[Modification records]
· · · · ·

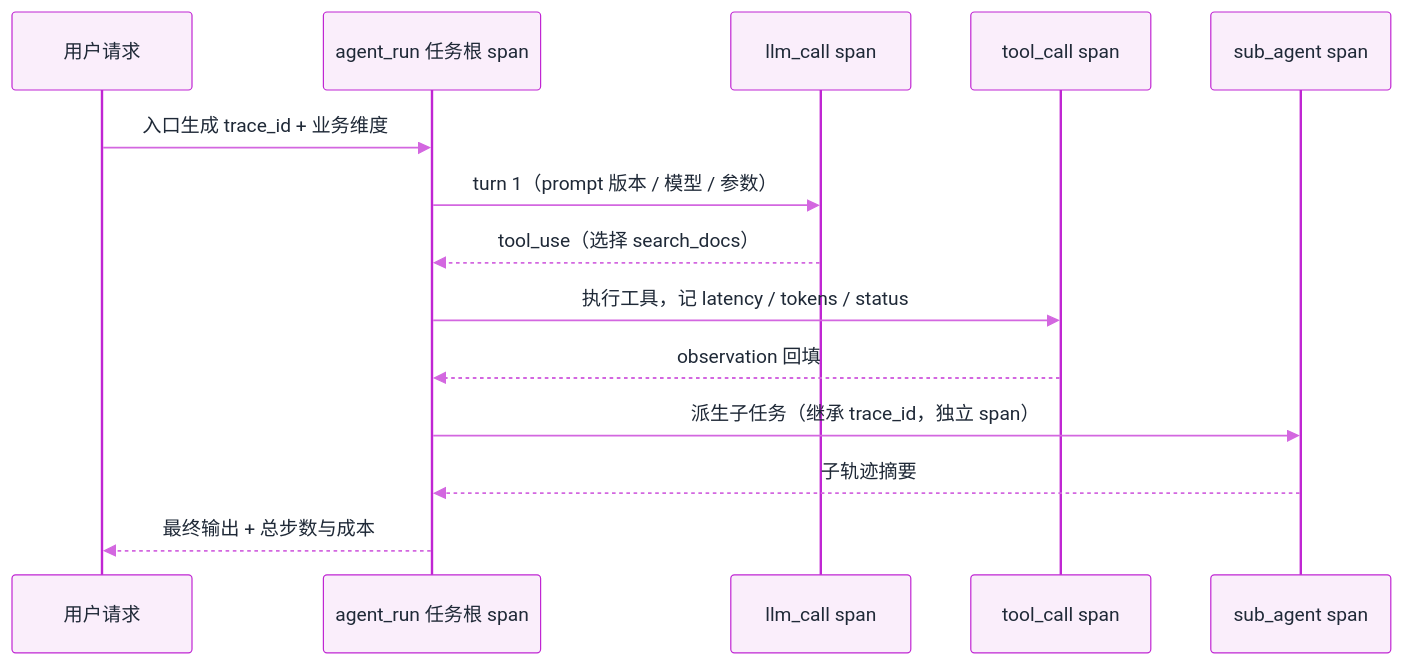
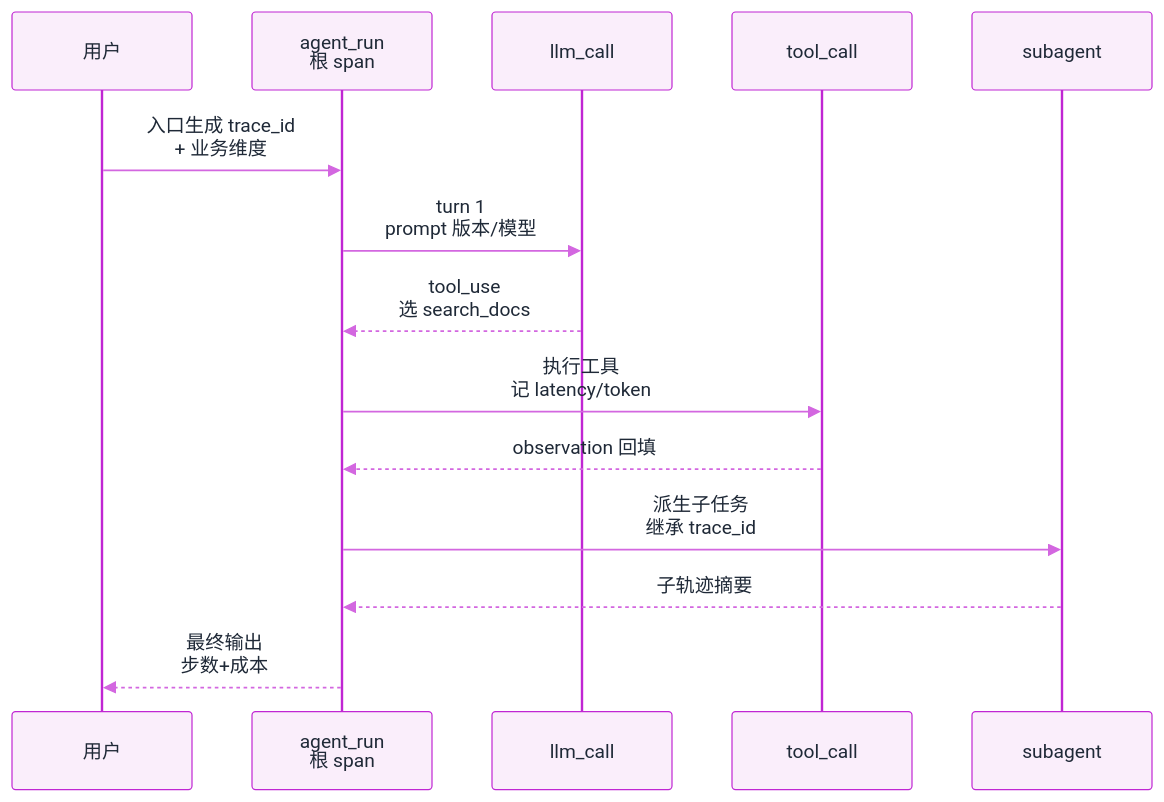
The first of 2 diagrams in docs/11-engineering/logging-tracing-monitoring.md (funny8kids/ai-agent-handbook), drawn with Mermaid before and after one commit. The commit also changed 45 other files, not shown here.

First line of the commit message:
Thicken 12 thin pages, clear 25 over-width diagrams, re-proportion 10 thin-ribbon diagrams

````diff
--- a/docs/11-engineering/logging-tracing-monitoring.md
+++ b/docs/11-engineering/logging-tracing-monitoring.md
@@ -46,17 +46,17 @@
 ```mermaid
 %%{init: {"theme":"base","themeVariables":{"primaryColor":"#F9E9FB","primaryBorderColor":"#C026D3","primaryTextColor":"#1F2937","secondaryColor":"#F1CFF5","tertiaryColor":"#FCF6FD","lineColor":"#DC88E7","actorBkg":"#FAEEFB","actorBorder":"#C026D3","actorTextColor":"#1F2937","signalColor":"#D367E0","noteBkgColor":"#F4D8F7","noteBorderColor":"#C026D3","noteTextColor":"#1F2937","labelBoxBkgColor":"#F9E9FB","labelBoxBorderColor":"#C026D3"}}}%%
 sequenceDiagram
-  participant U as 用户请求
-  participant R as agent_run 任务根 span
-  participant L as llm_call span
-  participant T as tool_call span
-  participant S as sub_agent span
-  U->>R: 入口生成 trace_id + 业务维度
-  R->>L: turn 1（prompt 版本 / 模型 / 参数）
-  L-->>R: tool_use（选择 search_docs）
-  R->>T: 执行工具，记 latency / tokens / status
+  participant U as 用户
+  participant R as agent_run<br/>根 span
+  participant L as llm_call
+  participant T as tool_call
+  participant S as subagent
+  U->>R: 入口生成 trace_id<br/>+ 业务维度
+  R->>L: turn 1<br/>prompt 版本/模型
+  L-->>R: tool_use<br/>选 search_docs
+  R->>T: 执行工具<br/>记 latency/token
   T-->>R: observation 回填
-  R->>S: 派生子任务（继承 trace_id，独立 span）
+  R->>S: 派生子任务<br/>继承 trace_id
   S-->>R: 子轨迹摘要
-  R-->>U: 最终输出 + 总步数与成本
+  R-->>U: 最终输出<br/>步数+成本
 ```
````
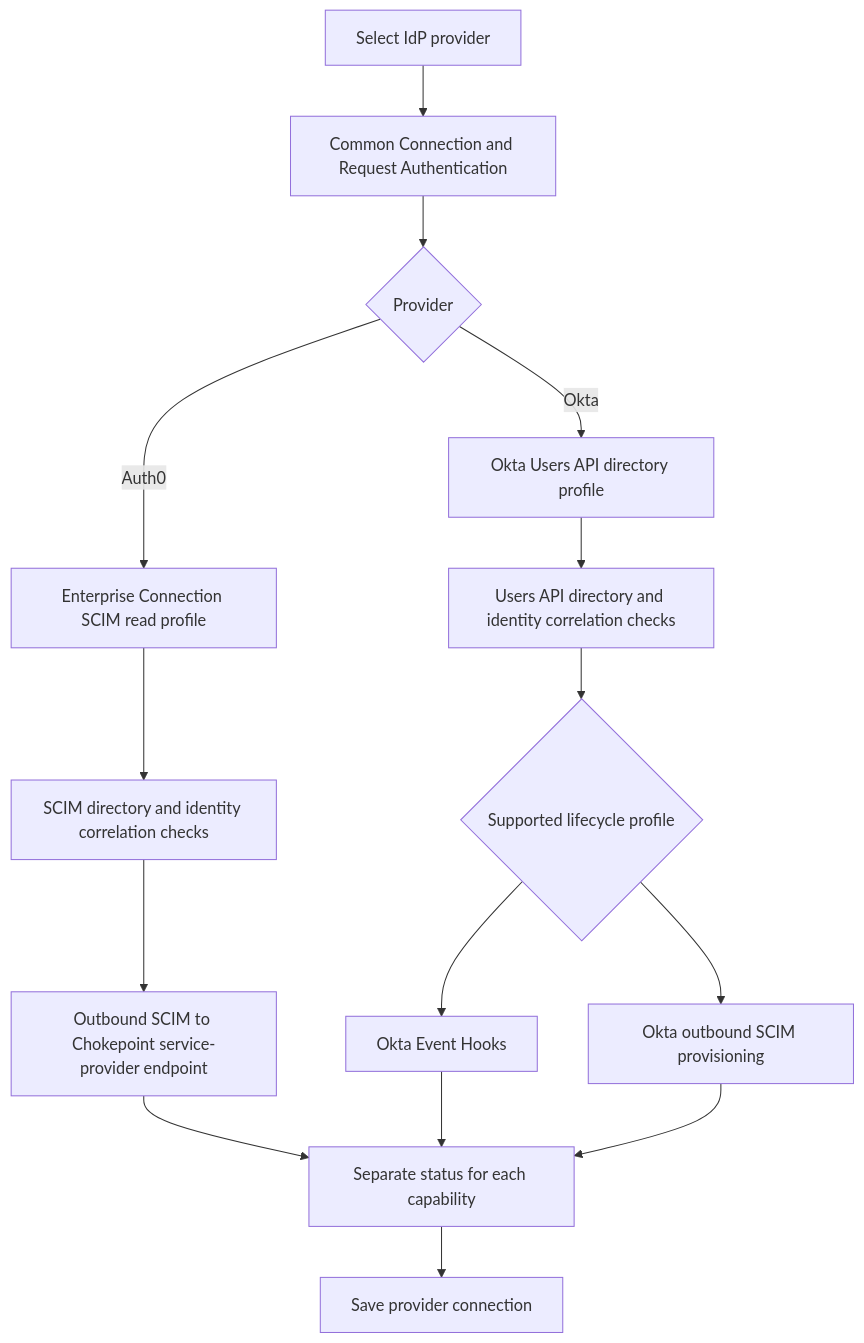
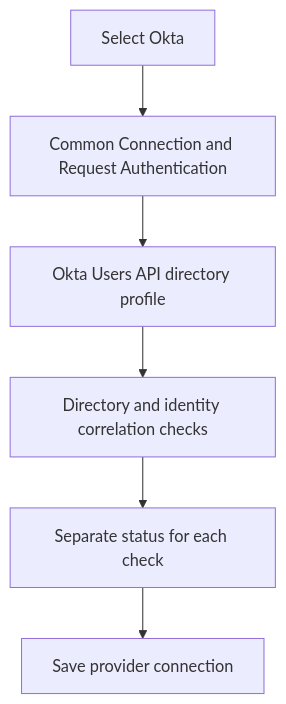
One commit to fagnermourafeitosa/chokepoint-admin changed the first of 2 diagrams in specs/013-2026-10-28-okta-auth0-people-selection-and-provider-configuration.md. Above: the diagram before and after it, drawn with Mermaid. The commit also changed other lines of this file and 2 other files, not shown here.

First line of the commit message:
docs: specify removal of lifecycle sync screen and Google warnings

````diff
--- a/specs/013-2026-10-28-okta-auth0-people-selection-and-provider-configuration.md
+++ b/specs/013-2026-10-28-okta-auth0-people-selection-and-provider-configuration.md
@@ -70,17 +56,8 @@
 ```mermaid
 flowchart TB
-  Start[Select IdP provider] --> Shared[Common Connection and Request Authentication]
-  Shared --> Choice{Provider}
-  Choice -->|Auth0| ADir[Enterprise Connection SCIM read profile]
-  Choice -->|Okta| ODir[Okta Users API directory profile]
-  ADir --> ACheck[SCIM directory and identity correlation checks]
-  ODir --> OCheck[Users API directory and identity correlation checks]
-  ACheck --> ALife[Outbound SCIM to Chokepoint service-provider endpoint]
-  OCheck --> OChoice{Supported lifecycle profile}
-  OChoice --> OHook[Okta Event Hooks]
-  OChoice --> OSCIM[Okta outbound SCIM provisioning]
-  ALife --> Status[Separate status for each capability]
-  OHook --> Status
-  OSCIM --> Status
+  Start[Select Okta] --> Shared[Common Connection and Request Authentication]
+  Shared --> Dir[Okta Users API directory profile]
+  Dir --> Check[Directory and identity correlation checks]
+  Check --> Status[Separate status for each check]
   Status --> Save[Save provider connection]
 ```
````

· · · · ·

Instructions to follow:
Would you please set down the lines from the one with "OHook --> Status" to the end of the data above, exactly and without any other lines?

Result for this task:
-  OHook --> Status
-  OSCIM --> Status
+  Start[Select Okta] --> Shared[Common Connection and Request Authentication]
+  Shared --> Dir[Okta Users API directory profile]
+  Dir --> Check[Directory and identity correlation checks]
+  Check --> Status[Separate status for each check]
   Status --> Save[Save provider connection]
 ```
````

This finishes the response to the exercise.